Problem: Present the lines below again, exactly as they stand.

Input records:
◆ ◆ ◆ ◆
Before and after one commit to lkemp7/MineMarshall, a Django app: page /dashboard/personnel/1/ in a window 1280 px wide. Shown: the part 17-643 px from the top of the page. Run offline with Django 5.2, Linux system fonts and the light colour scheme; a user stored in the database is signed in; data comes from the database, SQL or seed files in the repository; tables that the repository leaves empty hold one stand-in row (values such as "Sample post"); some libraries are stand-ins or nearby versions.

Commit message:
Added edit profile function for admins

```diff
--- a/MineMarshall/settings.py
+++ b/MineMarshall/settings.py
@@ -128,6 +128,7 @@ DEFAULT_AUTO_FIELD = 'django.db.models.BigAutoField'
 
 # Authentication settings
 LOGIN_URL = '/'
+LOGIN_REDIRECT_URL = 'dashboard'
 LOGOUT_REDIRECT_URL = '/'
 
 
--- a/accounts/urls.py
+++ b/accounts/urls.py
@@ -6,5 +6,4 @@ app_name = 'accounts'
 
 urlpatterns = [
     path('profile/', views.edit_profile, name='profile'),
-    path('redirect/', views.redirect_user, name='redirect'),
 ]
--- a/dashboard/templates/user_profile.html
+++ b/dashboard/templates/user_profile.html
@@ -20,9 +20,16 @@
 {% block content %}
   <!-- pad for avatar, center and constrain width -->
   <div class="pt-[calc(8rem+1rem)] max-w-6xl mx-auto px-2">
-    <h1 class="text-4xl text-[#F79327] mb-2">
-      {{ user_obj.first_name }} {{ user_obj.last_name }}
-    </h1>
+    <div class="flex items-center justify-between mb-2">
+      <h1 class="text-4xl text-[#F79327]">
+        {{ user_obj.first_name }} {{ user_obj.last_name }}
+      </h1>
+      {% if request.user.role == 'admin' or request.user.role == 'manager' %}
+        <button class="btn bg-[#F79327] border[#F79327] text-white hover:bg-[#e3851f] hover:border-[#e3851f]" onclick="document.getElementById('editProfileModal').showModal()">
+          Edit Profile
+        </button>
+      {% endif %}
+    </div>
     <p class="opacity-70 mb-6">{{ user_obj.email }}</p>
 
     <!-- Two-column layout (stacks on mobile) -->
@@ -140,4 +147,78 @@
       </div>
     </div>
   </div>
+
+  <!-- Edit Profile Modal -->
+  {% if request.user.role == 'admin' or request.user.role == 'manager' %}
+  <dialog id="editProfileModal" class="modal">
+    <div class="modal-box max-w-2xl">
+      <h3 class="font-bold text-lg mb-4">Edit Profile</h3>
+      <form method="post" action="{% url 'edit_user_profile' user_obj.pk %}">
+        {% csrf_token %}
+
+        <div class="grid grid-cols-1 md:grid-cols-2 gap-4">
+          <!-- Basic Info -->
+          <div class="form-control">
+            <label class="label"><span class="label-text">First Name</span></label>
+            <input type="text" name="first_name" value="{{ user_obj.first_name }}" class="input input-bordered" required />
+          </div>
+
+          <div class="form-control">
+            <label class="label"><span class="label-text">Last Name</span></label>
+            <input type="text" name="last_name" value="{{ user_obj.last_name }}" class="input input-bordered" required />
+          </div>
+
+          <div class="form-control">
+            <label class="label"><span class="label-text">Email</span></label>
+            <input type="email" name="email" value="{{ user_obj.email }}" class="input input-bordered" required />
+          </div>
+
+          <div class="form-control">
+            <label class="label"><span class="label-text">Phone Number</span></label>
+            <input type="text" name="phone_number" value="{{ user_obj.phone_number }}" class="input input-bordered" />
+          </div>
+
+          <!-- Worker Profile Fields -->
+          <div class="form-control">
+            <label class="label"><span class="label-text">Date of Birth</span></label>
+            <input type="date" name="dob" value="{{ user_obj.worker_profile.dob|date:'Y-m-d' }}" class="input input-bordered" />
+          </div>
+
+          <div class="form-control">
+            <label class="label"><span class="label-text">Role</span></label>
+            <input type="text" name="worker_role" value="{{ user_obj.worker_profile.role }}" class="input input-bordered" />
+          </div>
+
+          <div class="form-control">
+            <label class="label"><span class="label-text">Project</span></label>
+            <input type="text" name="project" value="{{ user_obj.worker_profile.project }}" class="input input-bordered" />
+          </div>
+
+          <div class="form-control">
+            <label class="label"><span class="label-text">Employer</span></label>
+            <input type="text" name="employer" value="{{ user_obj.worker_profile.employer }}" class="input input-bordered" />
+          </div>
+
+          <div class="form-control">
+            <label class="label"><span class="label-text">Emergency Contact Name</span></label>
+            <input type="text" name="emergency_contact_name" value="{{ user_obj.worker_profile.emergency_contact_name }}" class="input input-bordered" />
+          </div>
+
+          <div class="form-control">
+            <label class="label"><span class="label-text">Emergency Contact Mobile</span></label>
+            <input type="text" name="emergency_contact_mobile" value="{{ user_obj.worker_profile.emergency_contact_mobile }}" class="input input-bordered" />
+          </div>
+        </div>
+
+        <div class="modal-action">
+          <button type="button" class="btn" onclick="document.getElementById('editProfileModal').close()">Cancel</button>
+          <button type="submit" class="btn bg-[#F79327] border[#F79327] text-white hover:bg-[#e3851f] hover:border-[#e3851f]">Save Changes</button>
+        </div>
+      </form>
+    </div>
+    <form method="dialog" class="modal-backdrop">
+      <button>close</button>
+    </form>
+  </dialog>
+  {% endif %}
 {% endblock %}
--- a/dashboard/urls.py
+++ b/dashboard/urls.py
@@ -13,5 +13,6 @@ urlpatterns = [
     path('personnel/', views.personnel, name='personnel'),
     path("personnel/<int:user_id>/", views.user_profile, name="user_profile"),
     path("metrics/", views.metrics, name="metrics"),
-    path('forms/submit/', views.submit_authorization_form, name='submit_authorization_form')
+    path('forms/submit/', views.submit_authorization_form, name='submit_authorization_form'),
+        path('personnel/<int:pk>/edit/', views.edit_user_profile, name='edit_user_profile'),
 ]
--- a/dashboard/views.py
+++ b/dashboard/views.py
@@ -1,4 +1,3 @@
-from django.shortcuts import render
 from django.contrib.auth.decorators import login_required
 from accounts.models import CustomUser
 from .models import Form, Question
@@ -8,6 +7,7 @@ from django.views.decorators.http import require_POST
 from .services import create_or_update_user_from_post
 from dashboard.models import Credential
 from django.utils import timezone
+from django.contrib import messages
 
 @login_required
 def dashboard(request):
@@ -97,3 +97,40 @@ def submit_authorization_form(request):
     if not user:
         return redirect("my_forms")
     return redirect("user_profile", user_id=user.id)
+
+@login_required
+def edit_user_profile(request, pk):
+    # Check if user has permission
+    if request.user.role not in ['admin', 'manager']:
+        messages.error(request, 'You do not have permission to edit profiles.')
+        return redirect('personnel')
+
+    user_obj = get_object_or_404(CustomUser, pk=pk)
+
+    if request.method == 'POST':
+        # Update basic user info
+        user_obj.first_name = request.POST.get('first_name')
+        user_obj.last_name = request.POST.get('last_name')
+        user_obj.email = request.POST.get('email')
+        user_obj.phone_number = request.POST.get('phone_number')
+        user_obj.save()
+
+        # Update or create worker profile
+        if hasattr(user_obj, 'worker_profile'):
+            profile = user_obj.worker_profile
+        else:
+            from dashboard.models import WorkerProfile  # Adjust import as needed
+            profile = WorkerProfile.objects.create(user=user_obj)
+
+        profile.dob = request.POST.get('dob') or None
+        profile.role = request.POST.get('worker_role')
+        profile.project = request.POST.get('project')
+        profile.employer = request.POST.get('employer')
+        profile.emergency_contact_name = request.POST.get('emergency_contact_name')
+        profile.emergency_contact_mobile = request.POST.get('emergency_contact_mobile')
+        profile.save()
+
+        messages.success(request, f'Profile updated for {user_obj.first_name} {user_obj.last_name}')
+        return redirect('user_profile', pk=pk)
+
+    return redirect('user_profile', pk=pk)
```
◆ ◆ ◆ ◆
Exercise response:
Before and after one commit to lkemp7/MineMarshall, a Django app: page /dashboard/personnel/1/ in a window 1280 px wide. Shown: the part 17-643 px from the top of the page. Run offline with Django 5.2, Linux system fonts and the light colour scheme; a user stored in the database is signed in; data comes from the database, SQL or seed files in the repository; tables that the repository leaves empty hold one stand-in row (values such as "Sample post"); some libraries are stand-ins or nearby versions.

Commit message:
Added edit profile function for admins

```diff
--- a/MineMarshall/settings.py
+++ b/MineMarshall/settings.py
@@ -128,6 +128,7 @@ DEFAULT_AUTO_FIELD = 'django.db.models.BigAutoField'
 
 # Authentication settings
 LOGIN_URL = '/'
+LOGIN_REDIRECT_URL = 'dashboard'
 LOGOUT_REDIRECT_URL = '/'
 
 
--- a/accounts/urls.py
+++ b/accounts/urls.py
@@ -6,5 +6,4 @@ app_name = 'accounts'
 
 urlpatterns = [
     path('profile/', views.edit_profile, name='profile'),
-    path('redirect/', views.redirect_user, name='redirect'),
 ]
--- a/dashboard/templates/user_profile.html
+++ b/dashboard/templates/user_profile.html
@@ -20,9 +20,16 @@
 {% block content %}
   <!-- pad for avatar, center and constrain width -->
   <div class="pt-[calc(8rem+1rem)] max-w-6xl mx-auto px-2">
-    <h1 class="text-4xl text-[#F79327] mb-2">
-      {{ user_obj.first_name }} {{ user_obj.last_name }}
-    </h1>
+    <div class="flex items-center justify-between mb-2">
+      <h1 class="text-4xl text-[#F79327]">
+        {{ user_obj.first_name }} {{ user_obj.last_name }}
+      </h1>
+      {% if request.user.role == 'admin' or request.user.role == 'manager' %}
+        <button class="btn bg-[#F79327] border[#F79327] text-white hover:bg-[#e3851f] hover:border-[#e3851f]" onclick="document.getElementById('editProfileModal').showModal()">
+          Edit Profile
+        </button>
+      {% endif %}
+    </div>
     <p class="opacity-70 mb-6">{{ user_obj.email }}</p>
 
     <!-- Two-column layout (stacks on mobile) -->
@@ -140,4 +147,78 @@
       </div>
     </div>
   </div>
+
+  <!-- Edit Profile Modal -->
+  {% if request.user.role == 'admin' or request.user.role == 'manager' %}
+  <dialog id="editProfileModal" class="modal">
+    <div class="modal-box max-w-2xl">
+      <h3 class="font-bold text-lg mb-4">Edit Profile</h3>
+      <form method="post" action="{% url 'edit_user_profile' user_obj.pk %}">
+        {% csrf_token %}
+
+        <div class="grid grid-cols-1 md:grid-cols-2 gap-4">
+          <!-- Basic Info -->
+          <div class="form-control">
+            <label class="label"><span class="label-text">First Name</span></label>
+            <input type="text" name="first_name" value="{{ user_obj.first_name }}" class="input input-bordered" required />
+          </div>
+
+          <div class="form-control">
+            <label class="label"><span class="label-text">Last Name</span></label>
+            <input type="text" name="last_name" value="{{ user_obj.last_name }}" class="input input-bordered" required />
+          </div>
+
+          <div class="form-control">
+            <label class="label"><span class="label-text">Email</span></label>
+            <input type="email" name="email" value="{{ user_obj.email }}" class="input input-bordered" required />
+          </div>
+
+          <div class="form-control">
+            <label class="label"><span class="label-text">Phone Number</span></label>
+            <input type="text" name="phone_number" value="{{ user_obj.phone_number }}" class="input input-bordered" />
+          </div>
+
+          <!-- Worker Profile Fields -->
+          <div class="form-control">
+            <label class="label"><span class="label-text">Date of Birth</span></label>
+            <input type="date" name="dob" value="{{ user_obj.worker_profile.dob|date:'Y-m-d' }}" class="input input-bordered" />
+          </div>
+
+          <div class="form-control">
+            <label class="label"><span class="label-text">Role</span></label>
+            <input type="text" name="worker_role" value="{{ user_obj.worker_profile.role }}" class="input input-bordered" />
+          </div>
+
+          <div class="form-control">
+            <label class="label"><span class="label-text">Project</span></label>
+            <input type="text" name="project" value="{{ user_obj.worker_profile.project }}" class="input input-bordered" />
+          </div>
+
+          <div class="form-control">
+            <label class="label"><span class="label-text">Employer</span></label>
+            <input type="text" name="employer" value="{{ user_obj.worker_profile.employer }}" class="input input-bordered" />
+          </div>
+
+          <div class="form-control">
+            <label class="label"><span class="label-text">Emergency Contact Name</span></label>
+            <input type="text" name="emergency_contact_name" value="{{ user_obj.worker_profile.emergency_contact_name }}" class="input input-bordered" />
+          </div>
+
+          <div class="form-control">
+            <label class="label"><span class="label-text">Emergency Contact Mobile</span></label>
+            <input type="text" name="emergency_contact_mobile" value="{{ user_obj.worker_profile.emergency_contact_mobile }}" class="input input-bordered" />
+          </div>
+        </div>
+
+        <div class="modal-action">
+          <button type="button" class="btn" onclick="document.getElementById('editProfileModal').close()">Cancel</button>
+          <button type="submit" class="btn bg-[#F79327] border[#F79327] text-white hover:bg-[#e3851f] hover:border-[#e3851f]">Save Changes</button>
+        </div>
+      </form>
+    </div>
+    <form method="dialog" class="modal-backdrop">
+      <button>close</button>
+    </form>
+  </dialog>
+  {% endif %}
 {% endblock %}
--- a/dashboard/urls.py
+++ b/dashboard/urls.py
@@ -13,5 +13,6 @@ urlpatterns = [
     path('personnel/', views.personnel, name='personnel'),
     path("personnel/<int:user_id>/", views.user_profile, name="user_profile"),
     path("metrics/", views.metrics, name="metrics"),
-    path('forms/submit/', views.submit_authorization_form, name='submit_authorization_form')
+    path('forms/submit/', views.submit_authorization_form, name='submit_authorization_form'),
+        path('personnel/<int:pk>/edit/', views.edit_user_profile, name='edit_user_profile'),
 ]
--- a/dashboard/views.py
+++ b/dashboard/views.py
@@ -1,4 +1,3 @@
-from django.shortcuts import render
 from django.contrib.auth.decorators import login_required
 from accounts.models import CustomUser
 from .models import Form, Question
@@ -8,6 +7,7 @@ from django.views.decorators.http import require_POST
 from .services import create_or_update_user_from_post
 from dashboard.models import Credential
 from django.utils import timezone
+from django.contrib import messages
 
 @login_required
 def dashboard(request):
@@ -97,3 +97,40 @@ def submit_authorization_form(request):
     if not user:
         return redirect("my_forms")
     return redirect("user_profile", user_id=user.id)
+
+@login_required
+def edit_user_profile(request, pk):
+    # Check if user has permission
+    if request.user.role not in ['admin', 'manager']:
+        messages.error(request, 'You do not have permission to edit profiles.')
+        return redirect('personnel')
+
+    user_obj = get_object_or_404(CustomUser, pk=pk)
+
+    if request.method == 'POST':
+        # Update basic user info
+        user_obj.first_name = request.POST.get('first_name')
+        user_obj.last_name = request.POST.get('last_name')
+        user_obj.email = request.POST.get('email')
+        user_obj.phone_number = request.POST.get('phone_number')
+        user_obj.save()
+
+        # Update or create worker profile
+        if hasattr(user_obj, 'worker_profile'):
+            profile = user_obj.worker_profile
+        else:
+            from dashboard.models import WorkerProfile  # Adjust import as needed
+            profile = WorkerProfile.objects.create(user=user_obj)
+
+        profile.dob = request.POST.get('dob') or None
+        profile.role = request.POST.get('worker_role')
+        profile.project = request.POST.get('project')
+        profile.employer = request.POST.get('employer')
+        profile.emergency_contact_name = request.POST.get('emergency_contact_name')
+        profile.emergency_contact_mobile = request.POST.get('emergency_contact_mobile')
+        profile.save()
+
+        messages.success(request, f'Profile updated for {user_obj.first_name} {user_obj.last_name}')
+        return redirect('user_profile', pk=pk)
+
+    return redirect('user_profile', pk=pk)
```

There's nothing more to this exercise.